[Data excerpts]
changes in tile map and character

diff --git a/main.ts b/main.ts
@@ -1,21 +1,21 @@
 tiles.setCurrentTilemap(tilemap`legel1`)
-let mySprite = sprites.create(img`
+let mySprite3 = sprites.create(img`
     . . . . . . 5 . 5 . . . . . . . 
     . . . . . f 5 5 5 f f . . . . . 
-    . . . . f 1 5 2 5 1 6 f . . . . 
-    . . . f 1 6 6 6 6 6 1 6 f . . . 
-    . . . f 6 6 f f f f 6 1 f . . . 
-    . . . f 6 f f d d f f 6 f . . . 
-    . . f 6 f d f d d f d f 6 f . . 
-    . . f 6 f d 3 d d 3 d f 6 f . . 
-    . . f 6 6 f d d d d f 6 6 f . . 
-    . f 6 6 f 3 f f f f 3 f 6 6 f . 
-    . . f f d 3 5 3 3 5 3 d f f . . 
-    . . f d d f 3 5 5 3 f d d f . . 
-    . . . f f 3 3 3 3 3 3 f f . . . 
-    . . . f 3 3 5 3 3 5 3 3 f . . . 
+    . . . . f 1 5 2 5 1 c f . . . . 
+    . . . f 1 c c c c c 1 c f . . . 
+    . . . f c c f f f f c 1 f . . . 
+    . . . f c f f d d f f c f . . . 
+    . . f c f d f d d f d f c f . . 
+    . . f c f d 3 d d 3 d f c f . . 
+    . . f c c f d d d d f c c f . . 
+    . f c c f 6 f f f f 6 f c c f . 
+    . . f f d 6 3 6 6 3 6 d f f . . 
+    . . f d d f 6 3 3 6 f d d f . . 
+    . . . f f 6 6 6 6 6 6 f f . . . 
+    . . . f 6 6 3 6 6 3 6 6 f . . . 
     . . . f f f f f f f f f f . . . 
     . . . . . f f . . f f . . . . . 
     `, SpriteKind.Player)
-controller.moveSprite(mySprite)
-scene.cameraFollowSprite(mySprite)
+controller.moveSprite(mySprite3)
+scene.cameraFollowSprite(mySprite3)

EXERCISE: A line belongs in the answer if it contains the word "sprites"; copy every such line from the data above.

RESPONSE TO THIS EXERCISE:
-let mySprite = sprites.create(img`
+let mySprite3 = sprites.create(img`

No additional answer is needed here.